Before exchanging contracts, several steps generally need to be undertaken, including:
- completing all relevant property inspections and checks
- reviewing and discussing the contract of sale with your solicitor or conveyancer
- confirming financial arrangements.
Exchanging contracts legally completes the property sale process. It means the seller has accepted the buyer's offer on the home and both have signed the contract of sale.
At the time of the exchange you will be required to pay the deposit for the home you are buying.
Private treaty sales in NSW have a 5 business day cooling-off period after contracts are exchanged.
The cooling-off period starts as soon as you exchange contracts and ends at 5pm on the 5th business day after exchange.
During the cooling-off period, buyers can withdraw from the sale as long as you give written notice. Usually there are financial penalties if you do this and it's worked out as a percentage of the sale price.
There is no cooling-off period for homes bought at auction. The contract of sale must be finalised after the auction is completed. It is recommended you consult a solicitor or conveyancer before you attend an auction.

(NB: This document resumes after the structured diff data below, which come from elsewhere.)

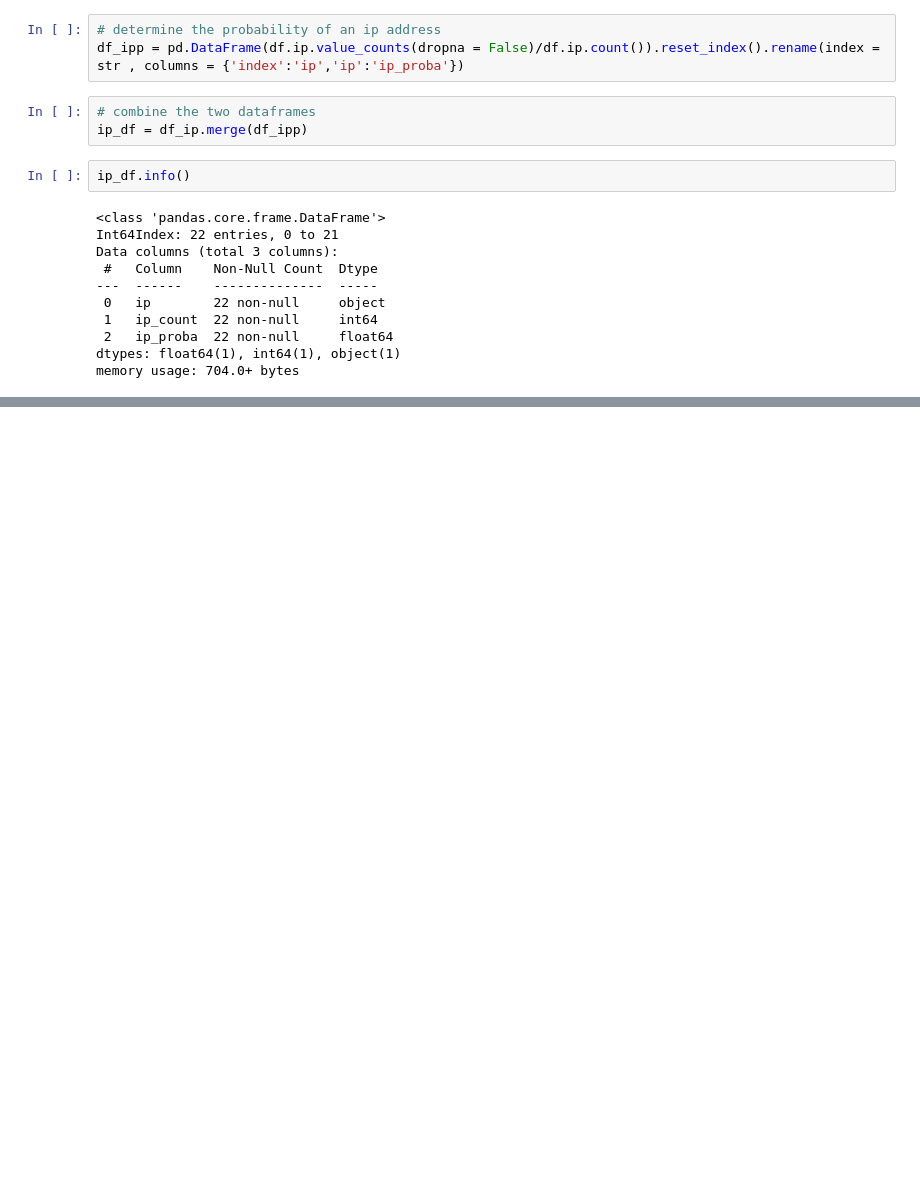
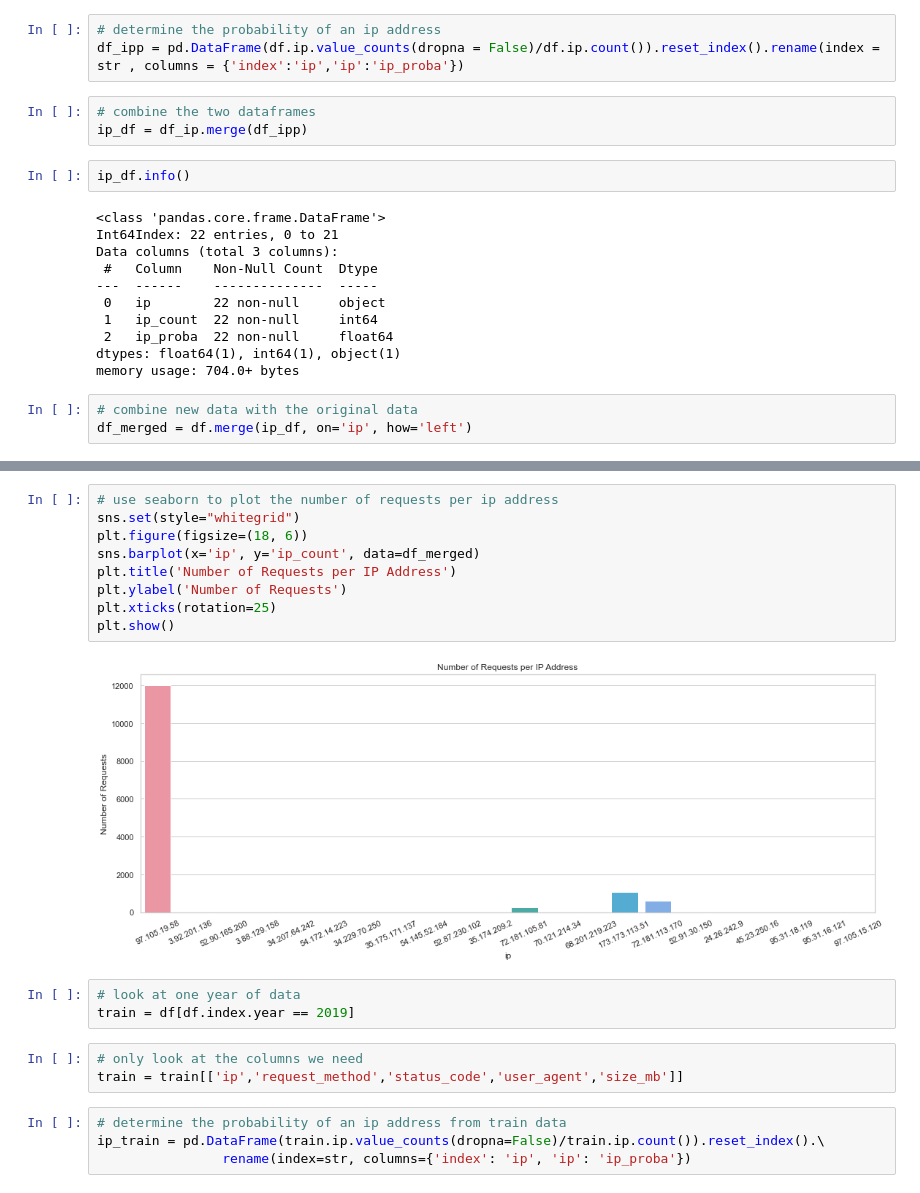
Before and after one commit to craigcalzado/anomaly-detection-exercises-, a Jupyter notebook: discrete_anomaly_detection.ipynb, the cells around one changed output, grey strips where cells are left out. Drawn from its saved outputs; the diff is of its cells as text; blank space fills up the shorter version.

```diff
--- a/discrete_anomaly_detection.ipynb
+++ b/discrete_anomaly_detection.ipynb
@@ -143,3 +153,6 @@ Data columns (total 3 columns):
  2   ip_proba  22 non-null     float64
 dtypes: float64(1), int64(1), object(1)
 memory usage: 704.0+ bytes
+# %%
+# combine new data with the original data
+df_merged = df.merge(ip_df, on='ip', how='left')
@@ -145,0 +181,21 @@ memory usage: 704.0+ bytes
+# %%
+# use seaborn to plot the number of requests per ip address
+sns.set(style="whitegrid")
+plt.figure(figsize=(18, 6))
+sns.barplot(x='ip', y='ip_count', data=df_merged)
+plt.title('Number of Requests per IP Address')
+plt.ylabel('Number of Requests')
+plt.xticks(rotation=25)
+plt.show()
+# %% [output]
+[figure, added]
+# %%
+# look at one year of data
+train = df[df.index.year == 2019]
+# %%
+# only look at the columns we need
+train = train[['ip','request_method','status_code','user_agent','size_mb']]
+# %%
+# determine the probability of an ip address from train data
+ip_train = pd.DataFrame(train.ip.value_counts(dropna=False)/train.ip.count()).reset_index().\
+                rename(index=str, columns={'index': 'ip', 'ip': 'ip_proba'})
```
Also changed, not shown: parts of 8 cells of this notebook.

From 11 October 2021, certificates of title ceased to be issued in NSW. Property ownership details continue to be recorded on the NSW Torrens Title Register.
Existing certificates of title are no longer valid legal documents. You do not need to destroy a certificate if you already have one.
All land transactions will be lodged online using the Electronic Lodgment Network Operators. You can conduct a title search at NSW Land Registry Services Online.
Learn more at the Office of the Registrar General.
Settlement is the process of paying the remaining sale price and becoming the legal owner of a home. At settlement, your lender will disburse funds for your home loan and you'll receive the keys to your home.
Generally, settlement takes place around 6 weeks after contracts are exchanged. Your conveyancer or solicitor can check and negotiate the settlement period with the seller.
You'll need to have money to cover settlement, including:
- legal costs
- conveyancing fees
- transfer duty, also known as stamp duty
- unpaid lending charges such as Mortgage Lenders' Insurance (LMI) or loan establishment fees, if applicable.
Some sale contracts will allow buyers to carry out a final inspection of a home on the day of settlement. This inspection is to make sure the home is in the same condition as when contracts were exchanged.
After settlement and a final inspection is complete, you can move into your new home.